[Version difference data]
[Start of Attachment]
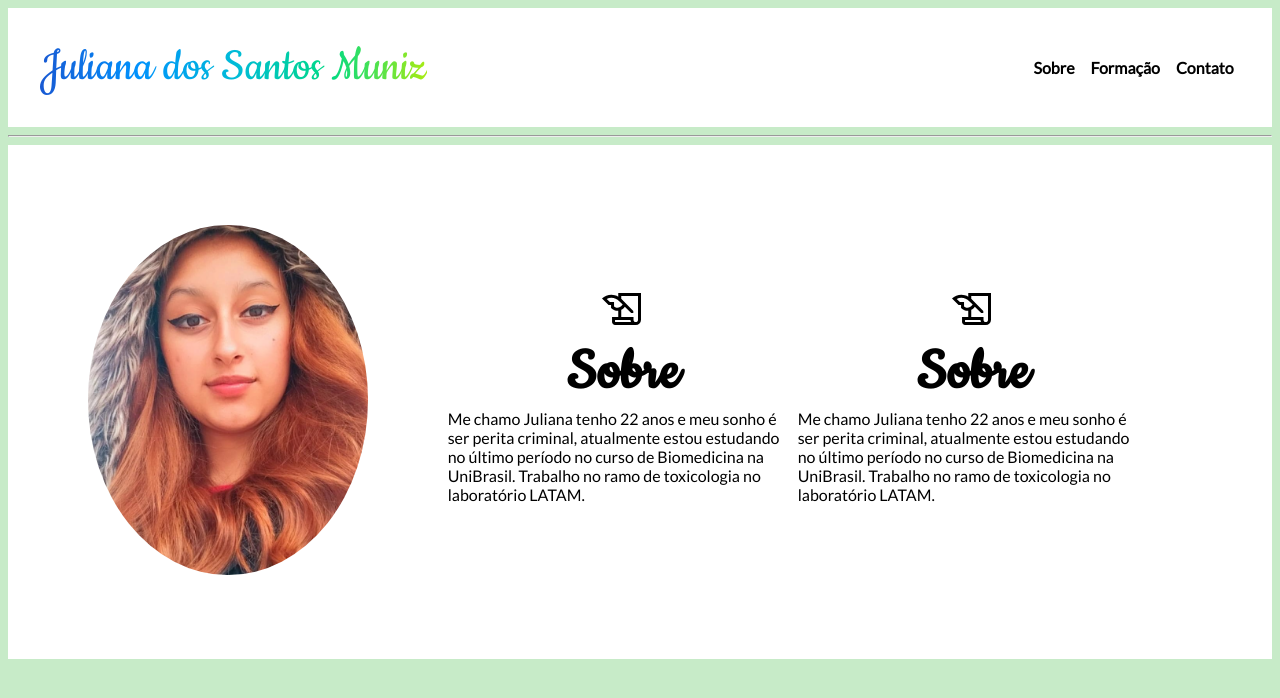
Repository: joaovnogueira/Portfolio-Juliana
Page: index.html
An editor plug-in stored every save of this project. The page is shown before and after a run of saves, followed by the edit.
The browser window is 1280 px wide. The pictures show the whole page.

Above is the page before, as saved 2022-06-14 16:21:52.

### index.html
<!DOCTYPE html>
<html lang="en">
<head>
    <link rel="stylesheet" href="styles.css">
    <meta charset="UTF-8">
    <meta http-equiv="X-UA-Compatible" content="IE=edge">
    <meta name="viewport" content="width=device-width, initial-scale=1.0">
    <title>Portfólio Juliana</title>
</head>
<body>
    <header>
        <nav>
            <div class="logo">Juliana dos Santos Muniz</div>
            <div class="menu">
                <a href="">Sobre</a>
                <a href="">Formação</a>
                <a href="">Contato</a>
            </div>
        </nav>
    </header>
    <hr>
    <main>
        <div class="perfil">
            <div class="foto">
                <img src="./assets/foto-perfil.png" alt="Foto de perfil" class="fotoperfil">
            </div>
            <div class="conteudo">
                <img src="./assets/sobre.svg" alt=""><h1>Sobre</h1>
                <p>Me chamo Juliana tenho 22 anos e meu sonho é ser perita criminal,
                atualmente estou estudando no último período no curso de Biomedicina na UniBrasil.
                Trabalho no ramo de toxicologia no laboratório LATAM.</p>
            </div>
            <div class="conteudo">
                <img src="./assets/sobre.svg" alt=""><h1>Sobre</h1>
                <p>Me chamo Juliana tenho 22 anos e meu sonho é ser perita criminal,
                atualmente estou estudando no último período no curso de Biomedicina na UniBrasil.
                Trabalho no ramo de toxicologia no laboratório LATAM.</p>
            </div>
        </div>
    </main>
    <footer></footer>
</body>
</html>

### styles.css
@import url('https://fonts.googleapis.com/css2?family=Cookie&display=swap');
@import url('https://fonts.googleapis.com/css2?family=Lato&display=swap');

body{
    background-color: #C7EBC8;
}

header {
    background-color: #FFFFFF;
    padding: 2rem;
    align-items: center;
}

nav{
    display: flex;
    justify-content: space-between;
    align-items: center;
}

.logo{
    font-family: 'Cookie', cursive;
    font-size: 50px;
    background-clip: text;
    -webkit-background-clip: text;
    background-image: linear-gradient(to right, #1859d3, #0091fc, #00bbd9, #00da84, #a8eb12);
    color: transparent;
}

.menu{
    font-family: 'Lato', sans-serif;
    font-weight: bold;
}

a{
    text-decoration: none;
    color: black;
    margin: .4rem;
}

hr{
    background-color: #FFFFFF;
}



.perfil {
    display: flex;
    padding: 5rem;
    align-items: center;
    background-color: #FFFFFF;

}

.foto{
    align-items: center;
    margin-right: 80px;

}

.conteudo{
    align-items: center;
    max-width: 350px;
    max-height: 100vh;
    text-align: center;
    vertical-align:middle;

}

h1{
    font-family: 'Cookie', cursive;
    font-weight: bold;
    font-size: 64px;
    vertical-align:middle;
    margin-bottom: 1px;
    margin-top: 1px;
}

p{
    margin-top: 1px;
    font-family: 'Lato', sans-serif;
    text-align: left;
}

.fotoperfil{
    border-radius: 50%;
    max-width:750px;
    max-height:350px;
    width: auto;
    height: auto;
}

.icon{
    max-width: 40px;
    max-height:40px;
}

After the next 2 saves:
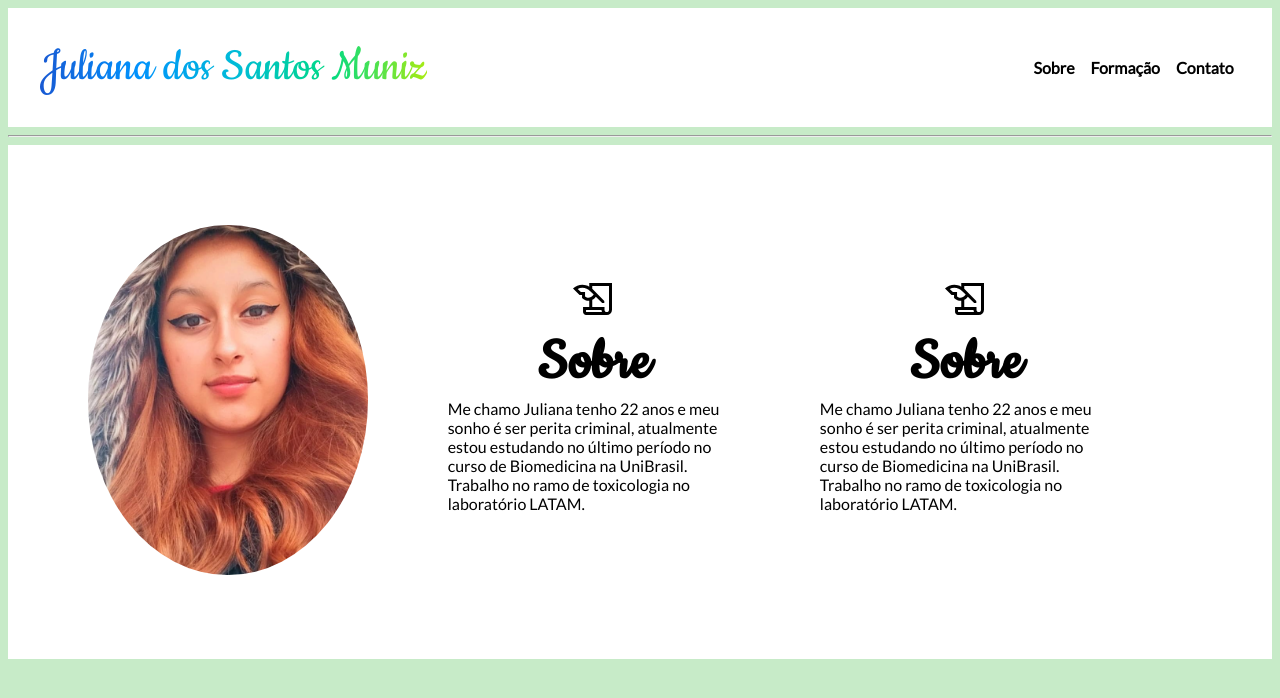
The 2 saves are shown as one change because they came seconds apart.
The last was saved 23 s later.
--- a/styles.css
+++ b/styles.css
@@ -63,7 +63,7 @@
     max-height: 100vh;
     text-align: center;
     vertical-align:middle;
-
+    margin-right: 80px;
 }
 
 h1{

After the save that followed:
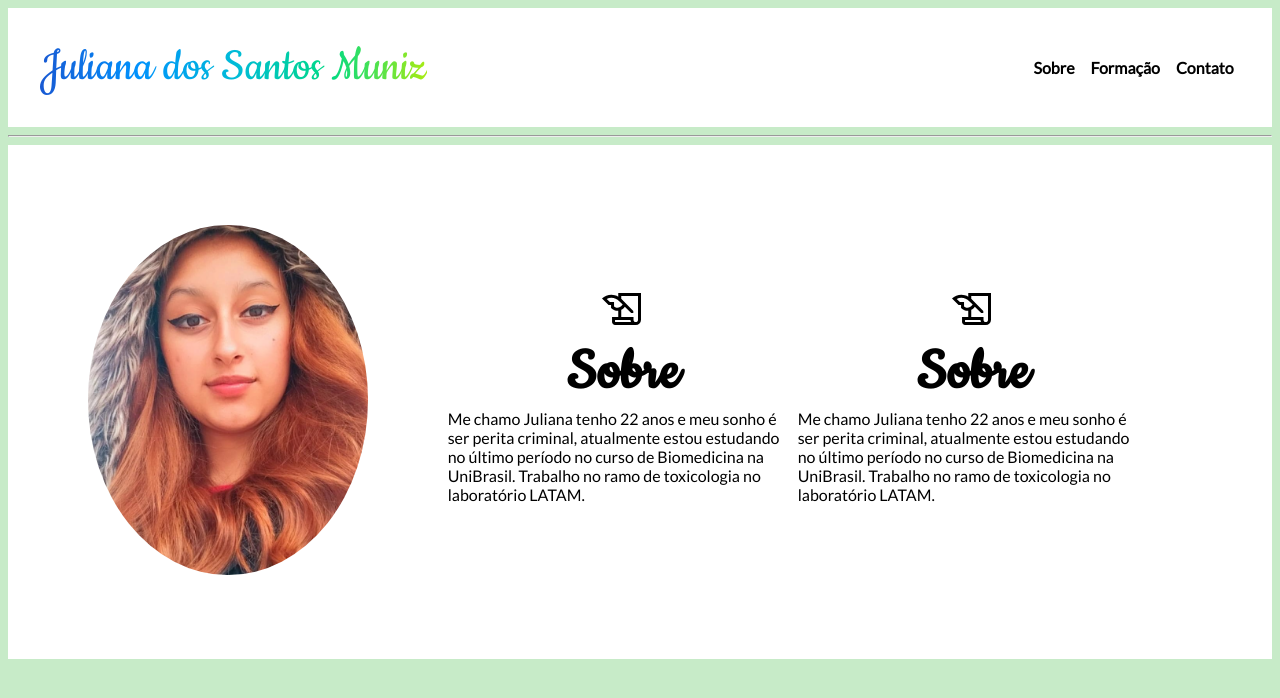
Saved 6 s later.
--- a/styles.css
+++ b/styles.css
@@ -63,7 +63,7 @@
     max-height: 100vh;
     text-align: center;
     vertical-align:middle;
-    margin-right: 80px;
+    flex: 1;
 }
 
 h1{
[End of Attachment]
TASK DESCRIPTION ▸
What is needed is an exact repetition of every entry, without the pictures.

ANSWER BOX ▸
Repository: joaovnogueira/Portfolio-Juliana
Page: index.html
An editor plug-in stored every save of this project. The page is shown before and after a run of saves, followed by the edit.
The browser window is 1280 px wide. The pictures show the whole page.

Above is the page before, as saved 2022-06-14 16:21:52.

### index.html
<!DOCTYPE html>
<html lang="en">
<head>
    <link rel="stylesheet" href="styles.css">
    <meta charset="UTF-8">
    <meta http-equiv="X-UA-Compatible" content="IE=edge">
    <meta name="viewport" content="width=device-width, initial-scale=1.0">
    <title>Portfólio Juliana</title>
</head>
<body>
    <header>
        <nav>
            <div class="logo">Juliana dos Santos Muniz</div>
            <div class="menu">
                <a href="">Sobre</a>
                <a href="">Formação</a>
                <a href="">Contato</a>
            </div>
        </nav>
    </header>
    <hr>
    <main>
        <div class="perfil">
            <div class="foto">
                <img src="./assets/foto-perfil.png" alt="Foto de perfil" class="fotoperfil">
            </div>
            <div class="conteudo">
                <img src="./assets/sobre.svg" alt=""><h1>Sobre</h1>
                <p>Me chamo Juliana tenho 22 anos e meu sonho é ser perita criminal,
                atualmente estou estudando no último período no curso de Biomedicina na UniBrasil.
                Trabalho no ramo de toxicologia no laboratório LATAM.</p>
            </div>
            <div class="conteudo">
                <img src="./assets/sobre.svg" alt=""><h1>Sobre</h1>
                <p>Me chamo Juliana tenho 22 anos e meu sonho é ser perita criminal,
                atualmente estou estudando no último período no curso de Biomedicina na UniBrasil.
                Trabalho no ramo de toxicologia no laboratório LATAM.</p>
            </div>
        </div>
    </main>
    <footer></footer>
</body>
</html>

### styles.css
@import url('https://fonts.googleapis.com/css2?family=Cookie&display=swap');
@import url('https://fonts.googleapis.com/css2?family=Lato&display=swap');

body{
    background-color: #C7EBC8;
}

header {
    background-color: #FFFFFF;
    padding: 2rem;
    align-items: center;
}

nav{
    display: flex;
    justify-content: space-between;
    align-items: center;
}

.logo{
    font-family: 'Cookie', cursive;
    font-size: 50px;
    background-clip: text;
    -webkit-background-clip: text;
    background-image: linear-gradient(to right, #1859d3, #0091fc, #00bbd9, #00da84, #a8eb12);
    color: transparent;
}

.menu{
    font-family: 'Lato', sans-serif;
    font-weight: bold;
}

a{
    text-decoration: none;
    color: black;
    margin: .4rem;
}

hr{
    background-color: #FFFFFF;
}



.perfil {
    display: flex;
    padding: 5rem;
    align-items: center;
    background-color: #FFFFFF;

}

.foto{
    align-items: center;
    margin-right: 80px;

}

.conteudo{
    align-items: center;
    max-width: 350px;
    max-height: 100vh;
    text-align: center;
    vertical-align:middle;

}

h1{
    font-family: 'Cookie', cursive;
    font-weight: bold;
    font-size: 64px;
    vertical-align:middle;
    margin-bottom: 1px;
    margin-top: 1px;
}

p{
    margin-top: 1px;
    font-family: 'Lato', sans-serif;
    text-align: left;
}

.fotoperfil{
    border-radius: 50%;
    max-width:750px;
    max-height:350px;
    width: auto;
    height: auto;
}

.icon{
    max-width: 40px;
    max-height:40px;
}

After the next 2 saves:
The 2 saves are shown as one change because they came seconds apart.
The last was saved 23 s later.
--- a/styles.css
+++ b/styles.css
@@ -63,7 +63,7 @@
     max-height: 100vh;
     text-align: center;
     vertical-align:middle;
-
+    margin-right: 80px;
 }
 
 h1{

After the save that followed:
Saved 6 s later.
--- a/styles.css
+++ b/styles.css
@@ -63,7 +63,7 @@
     max-height: 100vh;
     text-align: center;
     vertical-align:middle;
-    margin-right: 80px;
+    flex: 1;
 }
 
 h1{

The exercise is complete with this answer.